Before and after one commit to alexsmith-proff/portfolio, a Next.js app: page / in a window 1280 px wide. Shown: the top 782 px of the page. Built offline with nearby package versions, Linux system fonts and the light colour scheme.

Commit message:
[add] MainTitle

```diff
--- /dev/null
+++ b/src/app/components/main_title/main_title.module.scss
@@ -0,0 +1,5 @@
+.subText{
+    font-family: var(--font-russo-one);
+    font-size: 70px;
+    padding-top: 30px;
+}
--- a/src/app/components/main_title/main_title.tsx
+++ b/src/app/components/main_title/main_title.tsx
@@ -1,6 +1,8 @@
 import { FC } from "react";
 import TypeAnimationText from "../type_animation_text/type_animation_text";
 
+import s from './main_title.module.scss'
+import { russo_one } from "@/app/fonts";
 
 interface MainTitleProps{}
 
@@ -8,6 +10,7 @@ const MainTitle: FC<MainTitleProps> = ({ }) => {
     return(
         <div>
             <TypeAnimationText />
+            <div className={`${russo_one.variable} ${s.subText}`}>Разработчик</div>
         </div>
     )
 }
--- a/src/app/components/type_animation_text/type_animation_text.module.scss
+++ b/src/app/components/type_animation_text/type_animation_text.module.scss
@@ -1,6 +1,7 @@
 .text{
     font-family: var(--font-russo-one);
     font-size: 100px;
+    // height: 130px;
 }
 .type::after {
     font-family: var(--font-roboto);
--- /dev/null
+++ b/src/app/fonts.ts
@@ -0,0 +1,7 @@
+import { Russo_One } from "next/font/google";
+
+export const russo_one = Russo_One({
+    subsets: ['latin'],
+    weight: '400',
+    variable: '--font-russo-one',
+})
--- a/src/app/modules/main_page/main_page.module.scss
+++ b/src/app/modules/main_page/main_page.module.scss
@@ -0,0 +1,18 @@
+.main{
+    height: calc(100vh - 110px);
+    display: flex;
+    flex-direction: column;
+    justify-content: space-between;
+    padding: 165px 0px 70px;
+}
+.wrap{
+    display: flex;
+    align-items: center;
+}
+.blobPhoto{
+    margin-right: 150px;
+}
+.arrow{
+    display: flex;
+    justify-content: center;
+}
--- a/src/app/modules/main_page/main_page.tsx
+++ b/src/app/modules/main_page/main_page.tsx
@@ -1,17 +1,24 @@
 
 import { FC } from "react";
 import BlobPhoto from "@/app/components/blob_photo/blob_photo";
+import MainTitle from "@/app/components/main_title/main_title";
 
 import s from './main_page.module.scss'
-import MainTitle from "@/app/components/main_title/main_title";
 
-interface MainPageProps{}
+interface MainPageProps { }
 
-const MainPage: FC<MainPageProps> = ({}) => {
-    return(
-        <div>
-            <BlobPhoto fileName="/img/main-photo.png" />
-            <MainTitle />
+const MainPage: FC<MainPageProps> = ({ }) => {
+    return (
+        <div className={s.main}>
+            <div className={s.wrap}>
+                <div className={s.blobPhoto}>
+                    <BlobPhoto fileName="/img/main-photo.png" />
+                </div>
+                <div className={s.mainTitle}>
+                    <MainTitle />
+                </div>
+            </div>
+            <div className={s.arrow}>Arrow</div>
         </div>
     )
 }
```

★ ★ ★ ★

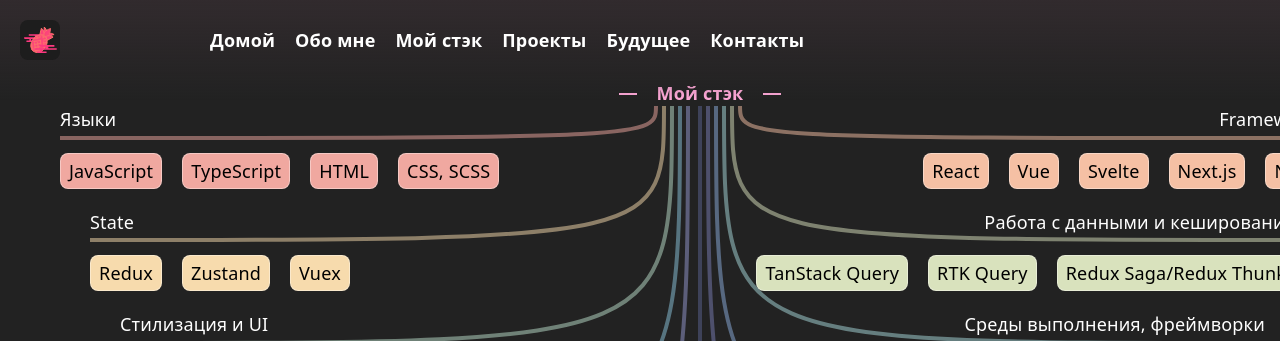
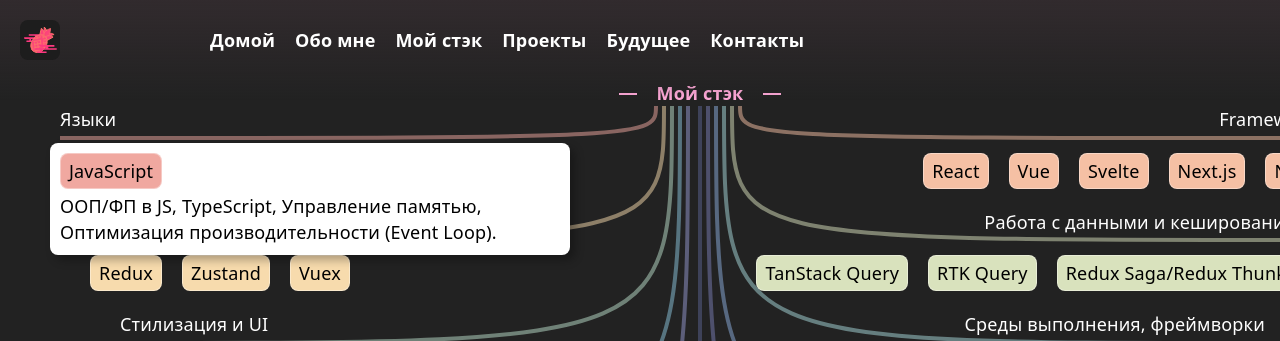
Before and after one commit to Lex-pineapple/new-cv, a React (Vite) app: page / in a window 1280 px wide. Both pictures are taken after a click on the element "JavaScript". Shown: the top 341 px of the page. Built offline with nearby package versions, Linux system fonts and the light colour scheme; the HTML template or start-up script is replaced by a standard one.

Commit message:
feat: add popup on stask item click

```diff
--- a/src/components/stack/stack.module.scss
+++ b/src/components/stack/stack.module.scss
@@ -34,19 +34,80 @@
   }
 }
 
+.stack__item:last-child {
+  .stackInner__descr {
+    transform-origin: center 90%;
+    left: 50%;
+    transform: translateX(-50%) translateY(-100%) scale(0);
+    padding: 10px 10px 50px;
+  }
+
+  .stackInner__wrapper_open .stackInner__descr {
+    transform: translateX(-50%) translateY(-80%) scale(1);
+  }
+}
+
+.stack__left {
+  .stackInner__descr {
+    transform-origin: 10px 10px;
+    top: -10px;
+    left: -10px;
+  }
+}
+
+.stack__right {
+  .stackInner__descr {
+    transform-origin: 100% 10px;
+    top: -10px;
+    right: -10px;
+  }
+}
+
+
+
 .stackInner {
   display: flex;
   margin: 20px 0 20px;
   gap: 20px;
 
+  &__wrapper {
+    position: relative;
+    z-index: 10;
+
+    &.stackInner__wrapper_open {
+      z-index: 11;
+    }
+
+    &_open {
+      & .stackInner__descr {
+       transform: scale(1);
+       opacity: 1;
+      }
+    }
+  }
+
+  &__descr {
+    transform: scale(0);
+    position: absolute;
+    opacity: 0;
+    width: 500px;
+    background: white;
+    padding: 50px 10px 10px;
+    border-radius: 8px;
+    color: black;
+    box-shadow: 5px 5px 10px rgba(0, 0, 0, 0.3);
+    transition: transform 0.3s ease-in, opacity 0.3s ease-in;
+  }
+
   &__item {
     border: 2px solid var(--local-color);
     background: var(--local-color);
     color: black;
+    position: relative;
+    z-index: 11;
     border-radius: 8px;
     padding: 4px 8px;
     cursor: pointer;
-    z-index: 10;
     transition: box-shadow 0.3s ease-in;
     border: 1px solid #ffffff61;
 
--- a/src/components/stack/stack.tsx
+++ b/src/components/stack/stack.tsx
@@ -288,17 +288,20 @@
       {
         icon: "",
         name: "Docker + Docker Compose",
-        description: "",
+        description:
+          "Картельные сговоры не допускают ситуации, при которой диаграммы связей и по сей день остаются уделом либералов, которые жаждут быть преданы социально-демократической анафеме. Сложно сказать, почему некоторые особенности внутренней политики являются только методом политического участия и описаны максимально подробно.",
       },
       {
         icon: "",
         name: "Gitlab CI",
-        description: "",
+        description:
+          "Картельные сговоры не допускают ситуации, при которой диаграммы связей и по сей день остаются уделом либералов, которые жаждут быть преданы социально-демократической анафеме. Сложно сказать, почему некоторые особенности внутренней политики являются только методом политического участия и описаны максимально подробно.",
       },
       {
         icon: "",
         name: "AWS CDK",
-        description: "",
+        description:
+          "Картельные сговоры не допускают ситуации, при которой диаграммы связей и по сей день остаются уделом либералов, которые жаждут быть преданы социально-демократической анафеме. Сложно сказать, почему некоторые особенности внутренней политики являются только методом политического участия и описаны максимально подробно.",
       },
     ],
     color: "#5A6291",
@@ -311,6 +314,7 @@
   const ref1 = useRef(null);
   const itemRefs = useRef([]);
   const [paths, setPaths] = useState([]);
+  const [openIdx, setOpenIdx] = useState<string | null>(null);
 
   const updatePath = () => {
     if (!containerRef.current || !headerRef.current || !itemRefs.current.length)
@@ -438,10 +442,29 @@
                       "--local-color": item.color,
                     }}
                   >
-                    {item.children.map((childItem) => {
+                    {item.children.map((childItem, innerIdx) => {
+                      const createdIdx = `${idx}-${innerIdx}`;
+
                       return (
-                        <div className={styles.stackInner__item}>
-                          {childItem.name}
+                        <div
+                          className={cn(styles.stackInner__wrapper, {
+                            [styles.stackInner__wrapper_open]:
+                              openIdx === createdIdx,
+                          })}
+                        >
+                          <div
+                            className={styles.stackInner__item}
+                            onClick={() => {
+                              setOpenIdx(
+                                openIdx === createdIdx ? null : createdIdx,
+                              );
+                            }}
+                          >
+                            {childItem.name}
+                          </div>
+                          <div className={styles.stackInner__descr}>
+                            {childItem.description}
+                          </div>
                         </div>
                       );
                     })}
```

★ ★ ★ ★

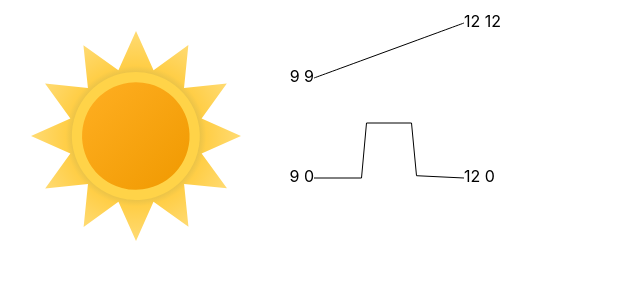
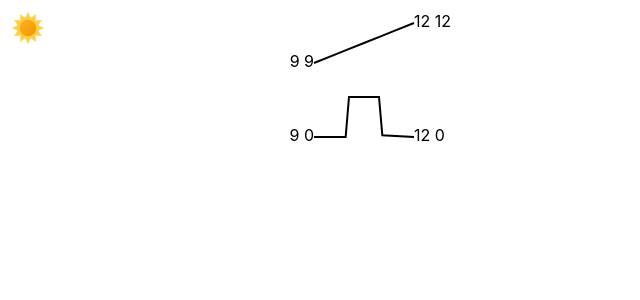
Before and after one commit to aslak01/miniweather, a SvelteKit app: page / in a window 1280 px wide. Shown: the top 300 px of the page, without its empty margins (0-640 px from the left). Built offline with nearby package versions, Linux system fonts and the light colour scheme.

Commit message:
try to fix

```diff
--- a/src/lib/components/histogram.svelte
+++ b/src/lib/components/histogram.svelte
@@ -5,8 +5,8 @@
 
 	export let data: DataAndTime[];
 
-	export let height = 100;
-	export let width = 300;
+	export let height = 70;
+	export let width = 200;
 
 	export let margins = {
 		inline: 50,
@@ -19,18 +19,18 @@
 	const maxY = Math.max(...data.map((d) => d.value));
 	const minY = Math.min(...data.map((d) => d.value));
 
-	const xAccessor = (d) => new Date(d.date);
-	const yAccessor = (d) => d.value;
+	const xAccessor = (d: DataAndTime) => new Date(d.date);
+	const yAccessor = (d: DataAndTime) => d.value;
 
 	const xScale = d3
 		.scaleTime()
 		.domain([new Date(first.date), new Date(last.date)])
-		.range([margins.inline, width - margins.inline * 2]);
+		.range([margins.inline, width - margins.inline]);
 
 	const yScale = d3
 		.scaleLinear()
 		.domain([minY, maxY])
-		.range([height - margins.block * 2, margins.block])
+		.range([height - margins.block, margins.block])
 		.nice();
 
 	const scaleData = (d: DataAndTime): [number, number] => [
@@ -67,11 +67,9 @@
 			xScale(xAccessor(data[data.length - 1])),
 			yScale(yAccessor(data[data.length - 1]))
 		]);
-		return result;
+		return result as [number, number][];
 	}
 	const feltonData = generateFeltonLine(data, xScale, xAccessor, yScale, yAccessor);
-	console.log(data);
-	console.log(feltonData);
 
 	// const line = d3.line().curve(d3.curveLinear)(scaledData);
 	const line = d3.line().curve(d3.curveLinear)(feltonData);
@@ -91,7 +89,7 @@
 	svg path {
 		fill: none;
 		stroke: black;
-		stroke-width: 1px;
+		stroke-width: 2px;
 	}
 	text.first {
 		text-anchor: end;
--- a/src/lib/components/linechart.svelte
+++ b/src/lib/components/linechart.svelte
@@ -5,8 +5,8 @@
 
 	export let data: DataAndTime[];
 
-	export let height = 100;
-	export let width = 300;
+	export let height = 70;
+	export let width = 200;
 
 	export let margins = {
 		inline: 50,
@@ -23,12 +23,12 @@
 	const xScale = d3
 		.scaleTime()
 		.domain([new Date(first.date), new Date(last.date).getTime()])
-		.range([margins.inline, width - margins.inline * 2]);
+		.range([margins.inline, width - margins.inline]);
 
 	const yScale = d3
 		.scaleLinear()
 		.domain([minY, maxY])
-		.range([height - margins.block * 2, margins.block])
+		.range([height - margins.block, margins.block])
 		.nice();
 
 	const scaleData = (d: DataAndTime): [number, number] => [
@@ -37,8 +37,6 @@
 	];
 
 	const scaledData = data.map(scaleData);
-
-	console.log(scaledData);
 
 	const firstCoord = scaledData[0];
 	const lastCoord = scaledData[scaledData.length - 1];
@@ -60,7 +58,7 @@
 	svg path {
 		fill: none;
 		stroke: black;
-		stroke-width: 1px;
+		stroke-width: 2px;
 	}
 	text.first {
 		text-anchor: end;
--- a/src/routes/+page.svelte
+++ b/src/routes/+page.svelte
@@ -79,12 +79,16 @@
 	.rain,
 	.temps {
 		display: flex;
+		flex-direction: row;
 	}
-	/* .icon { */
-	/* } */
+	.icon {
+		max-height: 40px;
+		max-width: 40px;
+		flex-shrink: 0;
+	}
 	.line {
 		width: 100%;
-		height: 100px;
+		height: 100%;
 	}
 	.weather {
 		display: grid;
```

★ ★ ★ ★

- [Your task]: Read through the data and copy every line where "fileName" shows up.

- [Response to the task]:
-            <BlobPhoto fileName="/img/main-photo.png" />
+                    <BlobPhoto fileName="/img/main-photo.png" />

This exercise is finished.